The goal of the criminal justice system should be to prepare prisoners to become productive members of society when they have finished serving their sentence, yet the goal of a private, for-profit prison seems to be diametrically opposed to these ideals. Incentives exist to maximize profits, either by reducing costs through minimal protection for and services to prisoners, maximizing the number of prisoners and the length of prison sentences, or both.
In fact, the main ways that private prisons seek to save money often lead to less security, less safety, and fewer rehabilitative services for prisoners, seemingly contradicting the inherent purpose of prison.
Ideally, there would be as few incarcerated individuals as possible, but Contractual Occupancy Requirements that typically ensure that private prisons are at least 80 percent full run counter to these goals.

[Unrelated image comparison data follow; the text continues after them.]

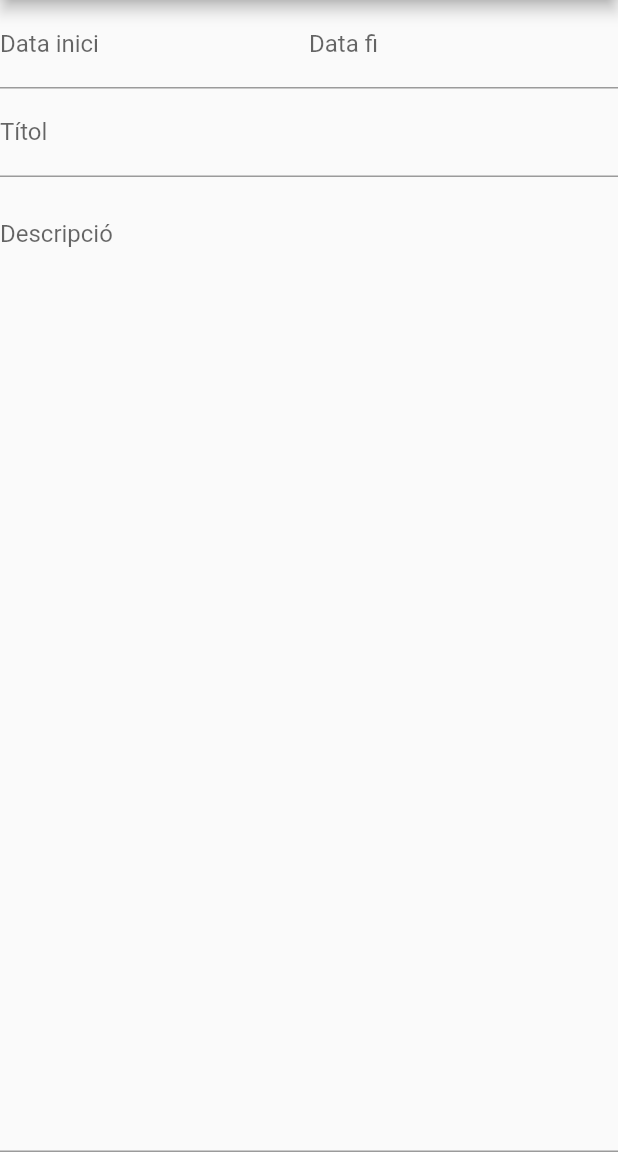
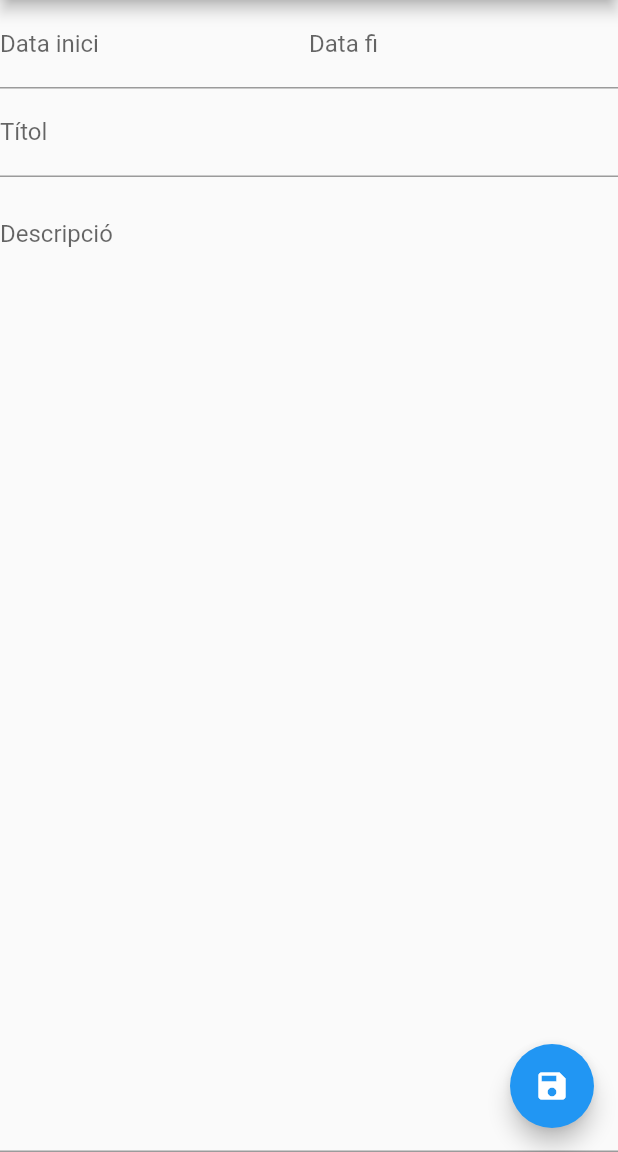
Before and after one commit to PixelPro09/examen_calendari-Raul_Tadeo, a Flutter app: the EditarEsdevenimentForm screen opened by its route, on a phone screen of 412 x 824 dp, the part 84-1236 px from its top. Run offline on Flutter 3.47's test engine with Material 2 defaults, Android fonts, the phone set to English and light mode, and no system bars.

Commit message:
crear esdeveniment y meterlo en la lista pero no va aparentemente da error, con ayuda de barahona

```diff
--- a/lib/controlador.dart
+++ b/lib/controlador.dart
@@ -1,7 +1,23 @@
 import 'package:examen_calendari/model.dart';
 
 class Controlador{
+  DateTime? horaInici, horaFinal;
+  String? titol;
+  String? descripcio;
+
   List <Esdeveniment> getListaEsdeveniments(){
     return Modelo().esdeveniments;
   }
+
+  void save() {
+    Modelo().afegirEsdeveniments(
+        Esdeveniment(
+        horaInici: horaInici!,
+        horaFinal: horaFinal!,
+        titol: titol!,
+        descripcio: descripcio
+        )
+    );
+
+  }
 }
--- a/lib/editar_esdeveniment.dart
+++ b/lib/editar_esdeveniment.dart
@@ -1,44 +1,74 @@
 import 'package:flutter/material.dart';
 
+import 'controlador.dart';
 
 class EditarEsdevenimentForm extends StatefulWidget {
-  const EditarEsdevenimentForm({Key? key}) : super(key: key);
-
+  EditarEsdevenimentForm({Key? key}) : super(key: key);
+  final Controlador elControlador = Controlador();
   @override
   State<EditarEsdevenimentForm> createState() => _EditarEsdevenimentFormState();
 }
 
 class _EditarEsdevenimentFormState extends State<EditarEsdevenimentForm> {
+  final _clauFormulari = GlobalKey<FormState>();
 
-  final _clauFormulari=GlobalKey<FormState>();
+
+  String? validator(String? valor) {
+    if (valor != null) {
+      return null;
+    } else {
+      return "Test";
+    }
+  }
 
   @override
   Widget build(BuildContext context) {
     return Scaffold(
-      appBar: AppBar(title: const Text("Calendari Raul Tadeo"),),
-      body: Column(
+      floatingActionButton: FloatingActionButton(
+        child: const Icon(Icons.save),
+        onPressed: (){
+          if(_clauFormulari.currentState?.validate() == true){
+            _clauFormulari.currentState?.save();
+            widget.elControlador.save();
+          }
+          Navigator.of(context).pop();
+        },
+      ),
+      appBar: AppBar(
+        title: const Text("Calendari Raul Tadeo"),
+      ),
+      body: Form(
+        key: _clauFormulari,
+        child: Column(
           children: [
-          Row(children: [
+            Row(
+              children: [
                 Expanded(
                   child: TextFormField(
-                decoration: const InputDecoration(
-                  labelText: "Data inici"
-                ),
+                    decoration: const InputDecoration(labelText: "Data inici"),
+                    validator: validator,
+                    onSaved: (valor){
+                      widget.elControlador.horaInici = DateTime.parse(valor!);
+                    },
                   ),
                 ),
                 Expanded(
                   child: TextFormField(
-                decoration: const InputDecoration(
-                    labelText: "Data fi"
-                ),
+                    decoration: const InputDecoration(labelText: "Data fi"),
+                    validator: validator,
+                    onSaved: (valor){
+                      widget.elControlador.horaInici = DateTime.parse(valor!);
+                    },
                   ),
                 )
               ],
             ),
             TextFormField(
-            decoration: const InputDecoration(
-              labelText: "Títol"
-            ),
+              decoration: const InputDecoration(labelText: "Títol"),
+              validator: validator,
+              onSaved: (valor){
+                widget.elControlador.horaInici = DateTime.parse(valor!);
+              },
             ),
             Expanded(
               child: TextFormField(
@@ -52,6 +82,7 @@ class _EditarEsdevenimentFormState extends State<EditarEsdevenimentForm> {
             )
           ],
         ),
+      ),
     );
   }
 }
```
Also changed, not shown: lib/vista.dart (added). Lines whose indentation alone changed are shown as unchanged.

As a result, prisoners are often sent to private prisons instead of publicly run prisons, which is a significant waste of money.
The industry works with the American Legislative Exchange Council, a nonprofit trade group through which conservative state legislators and corporations develop model legislation that is shared and often adopted by states. For several years, a leader of the for-profit prison industry was the chair of the ALEC’s policy task force.
At the end of the day, then, perhaps the most compelling argument against private prisons is that investors gain when individuals are put in jail. The industry is driven by the financial incentive toward punishment with a result far more damaging than the impact on individual lives. It is a lobbying force that shapes our “culture of punishment” by pushing national policy toward greater mass incarceration.
Clergy for a New Drug Policy endorses the abolition of the privatized prison industry and the termination of all state and federal contracts with for-profit companies for the building of prisons and the housing of prisoners.
Privatization of Prisons In the News
The Questions Private Prisons Raise
The Christian Century – June 6, 2018